START RECORDS
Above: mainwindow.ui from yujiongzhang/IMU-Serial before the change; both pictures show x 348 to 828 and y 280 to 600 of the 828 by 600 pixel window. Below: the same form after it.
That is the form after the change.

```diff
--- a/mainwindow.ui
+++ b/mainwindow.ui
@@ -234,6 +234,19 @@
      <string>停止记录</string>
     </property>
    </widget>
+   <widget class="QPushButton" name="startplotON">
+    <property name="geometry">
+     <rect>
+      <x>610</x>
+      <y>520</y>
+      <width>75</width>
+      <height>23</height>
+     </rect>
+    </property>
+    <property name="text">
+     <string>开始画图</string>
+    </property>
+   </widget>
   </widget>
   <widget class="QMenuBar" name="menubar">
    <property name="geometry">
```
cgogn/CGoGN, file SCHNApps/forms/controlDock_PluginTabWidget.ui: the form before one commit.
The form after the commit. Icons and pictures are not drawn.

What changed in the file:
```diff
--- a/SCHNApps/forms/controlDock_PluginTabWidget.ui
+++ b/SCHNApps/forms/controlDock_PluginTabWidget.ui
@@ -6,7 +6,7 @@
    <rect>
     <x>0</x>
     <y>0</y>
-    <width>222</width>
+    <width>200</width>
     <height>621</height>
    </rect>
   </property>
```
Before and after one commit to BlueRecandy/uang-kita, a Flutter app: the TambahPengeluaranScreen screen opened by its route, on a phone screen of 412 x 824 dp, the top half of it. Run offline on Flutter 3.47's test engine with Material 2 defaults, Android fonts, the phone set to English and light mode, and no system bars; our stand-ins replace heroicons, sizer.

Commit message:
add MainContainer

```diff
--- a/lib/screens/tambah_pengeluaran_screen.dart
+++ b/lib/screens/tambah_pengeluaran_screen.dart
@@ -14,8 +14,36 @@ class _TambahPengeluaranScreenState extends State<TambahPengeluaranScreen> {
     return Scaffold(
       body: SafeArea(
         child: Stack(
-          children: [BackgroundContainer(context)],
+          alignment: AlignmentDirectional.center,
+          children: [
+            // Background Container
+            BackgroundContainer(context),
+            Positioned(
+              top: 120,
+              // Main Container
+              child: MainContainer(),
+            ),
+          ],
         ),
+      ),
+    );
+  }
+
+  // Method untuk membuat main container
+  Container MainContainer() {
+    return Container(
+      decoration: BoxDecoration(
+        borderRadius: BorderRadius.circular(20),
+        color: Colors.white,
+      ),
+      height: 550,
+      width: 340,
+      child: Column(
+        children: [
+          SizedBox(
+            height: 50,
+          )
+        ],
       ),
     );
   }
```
END RECORDS
Each entry, from start to finish, must be restated exactly.

SOLUTION TO THIS PROBLEM
Above: mainwindow.ui from yujiongzhang/IMU-Serial before the change; both pictures show x 348 to 828 and y 280 to 600 of the 828 by 600 pixel window. Below: the same form after it.
That is the form after the change.

```diff
--- a/mainwindow.ui
+++ b/mainwindow.ui
@@ -234,6 +234,19 @@
      <string>停止记录</string>
     </property>
    </widget>
+   <widget class="QPushButton" name="startplotON">
+    <property name="geometry">
+     <rect>
+      <x>610</x>
+      <y>520</y>
+      <width>75</width>
+      <height>23</height>
+     </rect>
+    </property>
+    <property name="text">
+     <string>开始画图</string>
+    </property>
+   </widget>
   </widget>
   <widget class="QMenuBar" name="menubar">
    <property name="geometry">
```
cgogn/CGoGN, file SCHNApps/forms/controlDock_PluginTabWidget.ui: the form before one commit.
The form after the commit. Icons and pictures are not drawn.

What changed in the file:
```diff
--- a/SCHNApps/forms/controlDock_PluginTabWidget.ui
+++ b/SCHNApps/forms/controlDock_PluginTabWidget.ui
@@ -6,7 +6,7 @@
    <rect>
     <x>0</x>
     <y>0</y>
-    <width>222</width>
+    <width>200</width>
     <height>621</height>
    </rect>
   </property>
```
Before and after one commit to BlueRecandy/uang-kita, a Flutter app: the TambahPengeluaranScreen screen opened by its route, on a phone screen of 412 x 824 dp, the top half of it. Run offline on Flutter 3.47's test engine with Material 2 defaults, Android fonts, the phone set to English and light mode, and no system bars; our stand-ins replace heroicons, sizer.

Commit message:
add MainContainer

```diff
--- a/lib/screens/tambah_pengeluaran_screen.dart
+++ b/lib/screens/tambah_pengeluaran_screen.dart
@@ -14,8 +14,36 @@ class _TambahPengeluaranScreenState extends State<TambahPengeluaranScreen> {
     return Scaffold(
       body: SafeArea(
         child: Stack(
-          children: [BackgroundContainer(context)],
+          alignment: AlignmentDirectional.center,
+          children: [
+            // Background Container
+            BackgroundContainer(context),
+            Positioned(
+              top: 120,
+              // Main Container
+              child: MainContainer(),
+            ),
+          ],
         ),
+      ),
+    );
+  }
+
+  // Method untuk membuat main container
+  Container MainContainer() {
+    return Container(
+      decoration: BoxDecoration(
+        borderRadius: BorderRadius.circular(20),
+        color: Colors.white,
+      ),
+      height: 550,
+      width: 340,
+      child: Column(
+        children: [
+          SizedBox(
+            height: 50,
+          )
+        ],
       ),
     );
   }
```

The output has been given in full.